- Opening Delimiter -

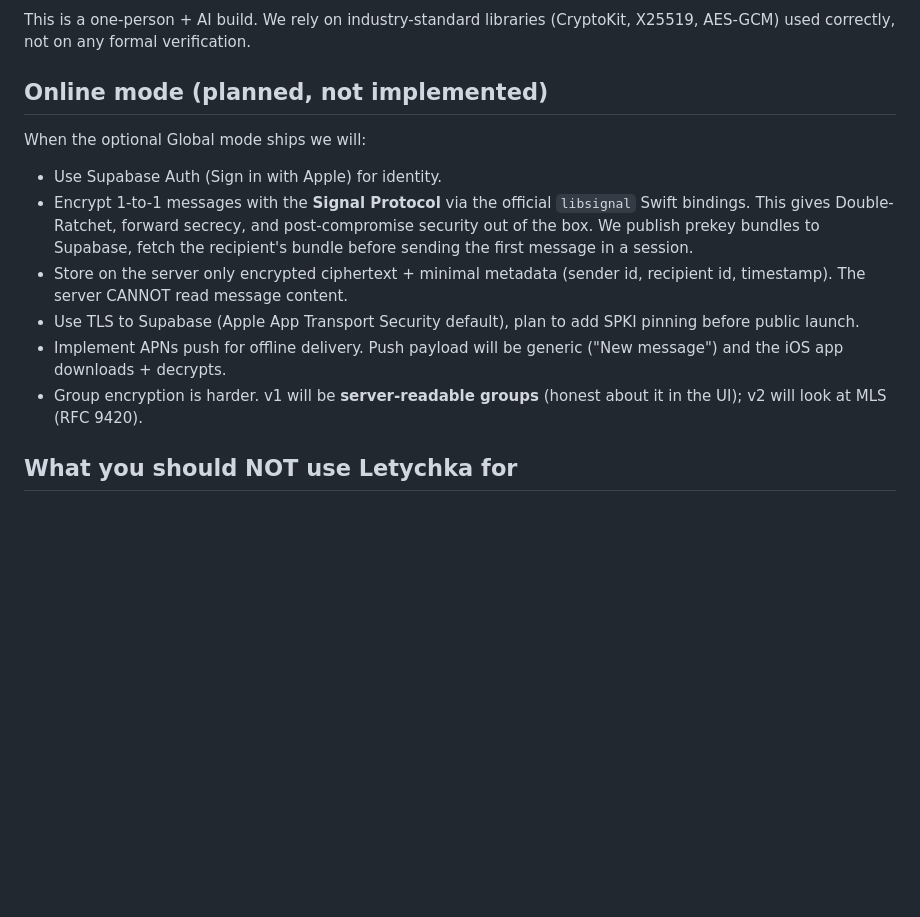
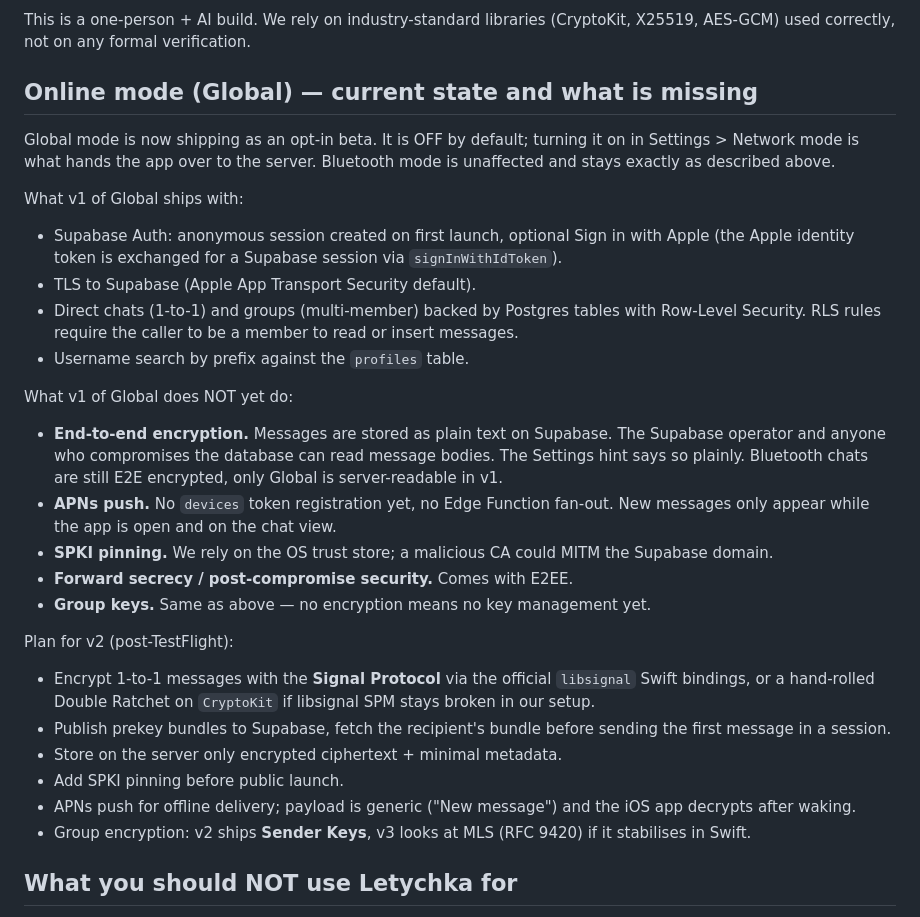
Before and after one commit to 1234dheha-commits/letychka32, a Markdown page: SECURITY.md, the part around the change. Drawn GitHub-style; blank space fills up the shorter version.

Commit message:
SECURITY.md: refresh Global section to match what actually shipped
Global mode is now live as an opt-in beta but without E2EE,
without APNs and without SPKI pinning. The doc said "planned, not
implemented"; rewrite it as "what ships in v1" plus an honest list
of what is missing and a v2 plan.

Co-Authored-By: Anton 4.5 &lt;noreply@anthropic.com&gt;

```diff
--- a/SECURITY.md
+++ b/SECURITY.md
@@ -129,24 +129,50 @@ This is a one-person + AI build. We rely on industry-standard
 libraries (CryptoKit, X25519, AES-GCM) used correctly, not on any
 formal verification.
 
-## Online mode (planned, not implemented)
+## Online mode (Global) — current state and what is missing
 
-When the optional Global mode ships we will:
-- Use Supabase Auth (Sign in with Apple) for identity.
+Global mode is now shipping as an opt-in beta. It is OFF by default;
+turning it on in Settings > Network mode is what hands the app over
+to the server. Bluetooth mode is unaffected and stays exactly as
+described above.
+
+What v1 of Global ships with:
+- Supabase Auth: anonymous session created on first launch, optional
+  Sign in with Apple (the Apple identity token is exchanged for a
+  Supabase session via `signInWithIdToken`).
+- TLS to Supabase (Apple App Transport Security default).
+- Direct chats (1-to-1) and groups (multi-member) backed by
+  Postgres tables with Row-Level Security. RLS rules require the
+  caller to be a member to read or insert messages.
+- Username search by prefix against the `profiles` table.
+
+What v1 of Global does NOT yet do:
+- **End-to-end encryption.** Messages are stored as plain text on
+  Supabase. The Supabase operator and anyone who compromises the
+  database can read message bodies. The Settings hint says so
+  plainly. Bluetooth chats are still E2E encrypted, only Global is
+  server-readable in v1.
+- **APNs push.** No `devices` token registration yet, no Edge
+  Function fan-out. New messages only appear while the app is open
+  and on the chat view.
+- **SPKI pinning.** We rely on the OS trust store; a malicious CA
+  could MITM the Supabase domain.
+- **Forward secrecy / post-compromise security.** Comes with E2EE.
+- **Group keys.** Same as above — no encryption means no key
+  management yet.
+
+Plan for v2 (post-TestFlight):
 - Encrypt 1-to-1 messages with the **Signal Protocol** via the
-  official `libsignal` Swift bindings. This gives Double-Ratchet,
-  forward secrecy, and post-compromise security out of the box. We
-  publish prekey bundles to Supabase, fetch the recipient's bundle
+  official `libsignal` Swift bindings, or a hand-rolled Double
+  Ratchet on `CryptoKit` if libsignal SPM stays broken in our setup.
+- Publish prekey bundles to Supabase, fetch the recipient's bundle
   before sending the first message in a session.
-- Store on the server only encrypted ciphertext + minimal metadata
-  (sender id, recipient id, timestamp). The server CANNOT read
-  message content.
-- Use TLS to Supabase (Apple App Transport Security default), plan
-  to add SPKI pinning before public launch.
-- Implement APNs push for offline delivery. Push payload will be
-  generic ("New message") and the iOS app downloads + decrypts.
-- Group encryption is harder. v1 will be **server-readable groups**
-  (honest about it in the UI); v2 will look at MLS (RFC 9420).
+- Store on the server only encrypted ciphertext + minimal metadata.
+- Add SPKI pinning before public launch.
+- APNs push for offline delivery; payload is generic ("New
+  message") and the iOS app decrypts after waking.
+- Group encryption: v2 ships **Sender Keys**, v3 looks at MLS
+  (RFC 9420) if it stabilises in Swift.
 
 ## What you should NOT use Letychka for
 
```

- Closing Delimiter -

> Exercise instructions
If a line in the entries above contains the word "server", copy it.

> Answer to this problem
+to the server. Bluetooth mode is unaffected and stays exactly as
+  server-readable in v1.
-- Store on the server only encrypted ciphertext + minimal metadata
-  (sender id, recipient id, timestamp). The server CANNOT read
-- Group encryption is harder. v1 will be **server-readable groups**
+- Store on the server only encrypted ciphertext + minimal metadata.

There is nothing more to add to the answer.